After graduating from New York University in 1982, Lee set out to make movies and make a difference.

"It used to be that it cost millions of dollars to make a movie," he said. "That is no longer the case, so I grabbed my Super 8 camera and started making films."

Lee's first film, "She's Gotta Have It," was shot on a shoestring budget, started by a $10,000 grant. They made the movie little by little with the help of grants, loans from friends and pop cans. After shooting the film in the mornings, Lee and his small crew would go to lunch and save their pop cans. By the end of shooting the film, the 5 cent deposit helped them buy two more rolls of film to complete the movie. The film cost $175,000 to make. Since its release, "She's Gotta Have It" has brought in over $8.5 million.

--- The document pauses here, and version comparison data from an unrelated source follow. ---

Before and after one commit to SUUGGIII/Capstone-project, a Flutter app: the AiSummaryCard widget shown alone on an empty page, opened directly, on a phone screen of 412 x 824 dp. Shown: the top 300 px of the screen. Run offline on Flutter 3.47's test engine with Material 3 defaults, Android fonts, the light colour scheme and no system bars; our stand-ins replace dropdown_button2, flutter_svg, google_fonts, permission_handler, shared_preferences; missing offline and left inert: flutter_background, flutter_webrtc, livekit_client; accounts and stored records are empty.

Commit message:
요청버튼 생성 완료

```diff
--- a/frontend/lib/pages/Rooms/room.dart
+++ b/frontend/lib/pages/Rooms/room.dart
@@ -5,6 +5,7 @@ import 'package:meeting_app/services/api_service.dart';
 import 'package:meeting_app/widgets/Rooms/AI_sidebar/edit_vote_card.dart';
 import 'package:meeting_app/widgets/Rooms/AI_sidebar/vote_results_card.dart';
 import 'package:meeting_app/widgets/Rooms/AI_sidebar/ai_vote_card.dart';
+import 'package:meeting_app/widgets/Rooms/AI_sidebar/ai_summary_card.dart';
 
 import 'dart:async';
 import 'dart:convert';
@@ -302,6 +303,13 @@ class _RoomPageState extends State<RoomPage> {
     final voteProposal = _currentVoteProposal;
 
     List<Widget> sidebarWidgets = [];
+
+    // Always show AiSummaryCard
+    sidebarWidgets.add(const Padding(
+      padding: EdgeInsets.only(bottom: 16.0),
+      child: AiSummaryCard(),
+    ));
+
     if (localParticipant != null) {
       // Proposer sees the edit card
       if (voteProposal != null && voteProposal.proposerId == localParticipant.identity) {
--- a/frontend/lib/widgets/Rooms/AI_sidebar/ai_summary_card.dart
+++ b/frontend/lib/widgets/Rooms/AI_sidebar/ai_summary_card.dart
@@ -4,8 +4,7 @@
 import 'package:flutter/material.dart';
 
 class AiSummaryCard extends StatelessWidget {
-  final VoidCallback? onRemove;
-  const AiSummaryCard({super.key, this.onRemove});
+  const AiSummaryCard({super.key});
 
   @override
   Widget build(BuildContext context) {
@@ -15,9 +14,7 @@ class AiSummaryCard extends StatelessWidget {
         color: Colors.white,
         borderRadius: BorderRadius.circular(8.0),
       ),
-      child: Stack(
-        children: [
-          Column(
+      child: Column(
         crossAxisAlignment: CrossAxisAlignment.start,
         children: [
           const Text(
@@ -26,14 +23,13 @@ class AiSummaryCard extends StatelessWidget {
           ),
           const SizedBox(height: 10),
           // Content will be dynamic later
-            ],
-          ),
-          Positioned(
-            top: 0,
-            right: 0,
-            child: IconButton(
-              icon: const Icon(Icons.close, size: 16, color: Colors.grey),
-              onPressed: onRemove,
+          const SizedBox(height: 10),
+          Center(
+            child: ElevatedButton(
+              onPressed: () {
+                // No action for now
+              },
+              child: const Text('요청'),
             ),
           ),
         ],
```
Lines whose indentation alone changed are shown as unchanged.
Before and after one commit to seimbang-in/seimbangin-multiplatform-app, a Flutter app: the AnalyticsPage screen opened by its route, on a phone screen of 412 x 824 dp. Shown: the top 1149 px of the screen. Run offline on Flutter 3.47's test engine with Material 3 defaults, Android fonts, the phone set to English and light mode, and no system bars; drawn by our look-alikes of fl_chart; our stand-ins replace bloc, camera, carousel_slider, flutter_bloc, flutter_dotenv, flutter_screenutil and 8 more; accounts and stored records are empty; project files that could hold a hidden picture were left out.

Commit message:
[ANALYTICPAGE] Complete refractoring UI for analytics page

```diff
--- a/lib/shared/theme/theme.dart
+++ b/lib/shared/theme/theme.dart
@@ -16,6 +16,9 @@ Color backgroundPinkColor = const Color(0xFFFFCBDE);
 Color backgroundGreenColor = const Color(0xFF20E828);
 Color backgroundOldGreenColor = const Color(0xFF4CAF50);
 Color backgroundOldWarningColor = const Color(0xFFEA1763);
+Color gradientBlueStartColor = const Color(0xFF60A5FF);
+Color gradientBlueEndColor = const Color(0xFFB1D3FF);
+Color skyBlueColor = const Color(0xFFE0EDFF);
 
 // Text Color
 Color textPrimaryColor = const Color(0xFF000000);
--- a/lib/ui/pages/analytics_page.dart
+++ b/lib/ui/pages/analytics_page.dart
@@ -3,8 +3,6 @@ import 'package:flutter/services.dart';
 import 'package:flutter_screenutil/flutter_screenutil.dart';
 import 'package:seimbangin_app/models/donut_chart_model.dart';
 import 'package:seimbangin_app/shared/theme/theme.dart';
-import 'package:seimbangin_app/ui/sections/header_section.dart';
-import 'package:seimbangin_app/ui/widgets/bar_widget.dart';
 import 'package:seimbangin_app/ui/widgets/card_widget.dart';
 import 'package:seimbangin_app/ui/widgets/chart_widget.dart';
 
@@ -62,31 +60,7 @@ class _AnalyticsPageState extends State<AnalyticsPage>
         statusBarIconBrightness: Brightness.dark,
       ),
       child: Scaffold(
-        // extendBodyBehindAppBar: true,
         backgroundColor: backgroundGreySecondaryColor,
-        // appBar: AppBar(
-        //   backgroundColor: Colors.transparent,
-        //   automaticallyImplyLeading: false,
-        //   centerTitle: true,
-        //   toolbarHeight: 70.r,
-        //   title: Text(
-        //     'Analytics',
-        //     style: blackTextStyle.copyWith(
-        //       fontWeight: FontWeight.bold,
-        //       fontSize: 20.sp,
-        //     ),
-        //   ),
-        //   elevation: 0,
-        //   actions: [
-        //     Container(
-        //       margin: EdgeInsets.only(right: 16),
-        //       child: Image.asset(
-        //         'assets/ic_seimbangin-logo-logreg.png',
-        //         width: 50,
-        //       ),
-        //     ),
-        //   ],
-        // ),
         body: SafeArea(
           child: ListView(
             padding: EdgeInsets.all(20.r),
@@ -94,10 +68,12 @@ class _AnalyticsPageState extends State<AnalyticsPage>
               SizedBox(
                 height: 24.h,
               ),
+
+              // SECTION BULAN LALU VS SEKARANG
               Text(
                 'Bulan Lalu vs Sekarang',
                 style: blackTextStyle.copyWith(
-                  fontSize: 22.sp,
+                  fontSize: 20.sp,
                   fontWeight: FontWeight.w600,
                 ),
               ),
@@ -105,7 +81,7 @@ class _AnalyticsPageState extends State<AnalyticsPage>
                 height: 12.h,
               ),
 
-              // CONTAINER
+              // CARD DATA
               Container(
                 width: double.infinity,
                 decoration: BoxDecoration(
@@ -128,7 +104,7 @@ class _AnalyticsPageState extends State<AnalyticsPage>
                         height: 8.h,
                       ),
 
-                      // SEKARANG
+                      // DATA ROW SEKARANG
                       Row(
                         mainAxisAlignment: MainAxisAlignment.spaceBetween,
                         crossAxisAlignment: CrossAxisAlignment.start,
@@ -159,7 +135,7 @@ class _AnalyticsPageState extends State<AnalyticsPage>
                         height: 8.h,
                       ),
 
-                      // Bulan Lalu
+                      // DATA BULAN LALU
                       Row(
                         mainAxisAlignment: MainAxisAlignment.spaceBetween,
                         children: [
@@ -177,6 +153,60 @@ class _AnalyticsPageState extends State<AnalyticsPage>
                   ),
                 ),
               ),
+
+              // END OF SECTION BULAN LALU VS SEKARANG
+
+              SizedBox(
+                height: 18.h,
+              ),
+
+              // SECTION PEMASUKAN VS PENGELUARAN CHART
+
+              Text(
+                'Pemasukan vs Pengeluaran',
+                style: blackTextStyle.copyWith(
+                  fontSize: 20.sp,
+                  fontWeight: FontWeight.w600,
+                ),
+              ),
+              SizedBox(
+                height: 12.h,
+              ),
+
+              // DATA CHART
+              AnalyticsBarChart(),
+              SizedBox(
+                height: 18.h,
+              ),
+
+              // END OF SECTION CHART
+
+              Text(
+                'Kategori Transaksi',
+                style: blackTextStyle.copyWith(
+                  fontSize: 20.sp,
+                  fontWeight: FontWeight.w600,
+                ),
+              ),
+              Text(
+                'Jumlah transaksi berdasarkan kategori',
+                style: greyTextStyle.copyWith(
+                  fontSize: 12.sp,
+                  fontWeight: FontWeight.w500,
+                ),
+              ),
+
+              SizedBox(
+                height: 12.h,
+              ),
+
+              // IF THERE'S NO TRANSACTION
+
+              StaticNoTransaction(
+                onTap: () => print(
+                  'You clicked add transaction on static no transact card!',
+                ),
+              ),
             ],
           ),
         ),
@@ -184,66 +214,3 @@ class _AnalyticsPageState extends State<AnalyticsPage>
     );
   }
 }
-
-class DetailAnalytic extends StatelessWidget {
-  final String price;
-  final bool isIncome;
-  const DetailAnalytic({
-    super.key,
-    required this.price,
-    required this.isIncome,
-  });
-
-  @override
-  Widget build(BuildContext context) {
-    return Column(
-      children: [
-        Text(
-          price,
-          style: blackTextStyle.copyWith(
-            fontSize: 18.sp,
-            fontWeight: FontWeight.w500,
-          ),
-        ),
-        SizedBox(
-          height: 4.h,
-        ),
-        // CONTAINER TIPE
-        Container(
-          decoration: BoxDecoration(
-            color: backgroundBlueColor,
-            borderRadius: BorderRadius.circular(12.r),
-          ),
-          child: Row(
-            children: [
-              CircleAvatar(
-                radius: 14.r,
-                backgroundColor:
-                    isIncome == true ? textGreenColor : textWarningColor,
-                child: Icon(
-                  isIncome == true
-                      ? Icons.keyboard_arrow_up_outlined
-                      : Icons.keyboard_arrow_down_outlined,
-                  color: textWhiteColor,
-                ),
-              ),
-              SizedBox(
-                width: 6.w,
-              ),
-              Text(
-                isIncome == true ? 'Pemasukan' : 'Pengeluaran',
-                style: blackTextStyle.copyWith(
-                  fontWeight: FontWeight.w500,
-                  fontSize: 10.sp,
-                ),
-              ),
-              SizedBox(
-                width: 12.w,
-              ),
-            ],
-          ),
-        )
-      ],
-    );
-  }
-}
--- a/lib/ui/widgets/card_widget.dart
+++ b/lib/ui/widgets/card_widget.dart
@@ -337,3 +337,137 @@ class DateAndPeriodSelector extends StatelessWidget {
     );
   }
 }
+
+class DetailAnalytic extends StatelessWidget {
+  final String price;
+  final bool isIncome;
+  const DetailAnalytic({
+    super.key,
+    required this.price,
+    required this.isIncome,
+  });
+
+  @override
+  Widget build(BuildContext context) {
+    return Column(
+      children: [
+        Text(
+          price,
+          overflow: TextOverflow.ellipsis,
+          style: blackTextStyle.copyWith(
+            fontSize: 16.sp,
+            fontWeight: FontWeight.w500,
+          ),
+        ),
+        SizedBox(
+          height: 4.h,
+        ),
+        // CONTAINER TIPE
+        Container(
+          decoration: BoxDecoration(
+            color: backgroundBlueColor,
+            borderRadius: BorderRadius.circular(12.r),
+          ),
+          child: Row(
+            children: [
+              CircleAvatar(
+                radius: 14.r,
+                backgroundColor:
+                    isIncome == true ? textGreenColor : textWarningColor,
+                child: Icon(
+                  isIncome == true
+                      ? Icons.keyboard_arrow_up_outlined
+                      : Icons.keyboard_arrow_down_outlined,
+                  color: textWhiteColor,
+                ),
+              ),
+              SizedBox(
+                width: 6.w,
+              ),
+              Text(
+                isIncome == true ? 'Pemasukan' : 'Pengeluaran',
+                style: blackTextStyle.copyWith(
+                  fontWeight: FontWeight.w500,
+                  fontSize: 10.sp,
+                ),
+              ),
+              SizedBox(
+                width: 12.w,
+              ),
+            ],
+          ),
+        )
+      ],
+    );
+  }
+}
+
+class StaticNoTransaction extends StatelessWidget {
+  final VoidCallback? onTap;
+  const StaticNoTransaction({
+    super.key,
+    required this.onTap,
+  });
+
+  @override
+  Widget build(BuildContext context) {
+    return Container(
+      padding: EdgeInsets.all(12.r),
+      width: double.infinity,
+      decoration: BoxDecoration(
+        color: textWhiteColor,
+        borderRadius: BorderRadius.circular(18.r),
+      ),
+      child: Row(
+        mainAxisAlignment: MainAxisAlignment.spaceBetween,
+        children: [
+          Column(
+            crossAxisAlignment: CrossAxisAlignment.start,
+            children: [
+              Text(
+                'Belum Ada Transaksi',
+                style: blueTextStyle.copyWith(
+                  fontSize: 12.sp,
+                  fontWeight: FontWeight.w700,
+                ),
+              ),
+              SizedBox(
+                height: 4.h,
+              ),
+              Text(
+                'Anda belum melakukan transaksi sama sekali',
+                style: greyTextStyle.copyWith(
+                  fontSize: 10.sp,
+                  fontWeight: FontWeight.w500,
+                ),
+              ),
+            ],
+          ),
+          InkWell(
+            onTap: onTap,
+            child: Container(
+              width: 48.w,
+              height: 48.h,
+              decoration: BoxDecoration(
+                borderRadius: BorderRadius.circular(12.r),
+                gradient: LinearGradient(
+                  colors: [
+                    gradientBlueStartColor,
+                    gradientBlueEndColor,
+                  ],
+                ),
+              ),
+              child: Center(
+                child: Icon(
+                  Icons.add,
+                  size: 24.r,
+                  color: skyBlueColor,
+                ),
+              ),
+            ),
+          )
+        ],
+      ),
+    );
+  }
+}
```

But it wasn't the money that lured Lee into the film industry.

"We really don't get the diversity of the African-American experience on screen," he said.

Lee says blacks typically get stereotyped into only a few Hollywood roles, especially those of rappers and violent characters.

"If you're around the corner, drinking a 40, smoking a blunt . . . then you're black, and you're keeping it real," he said. "We have to do something to turn this around. I don't think it's healthy."

Lee says combating racism is a slow process of change.

"There will come a point in the near future when white people will become the minority in this country," he said. "People just have to be more open to ideas, religion and other people's beliefs. That's it."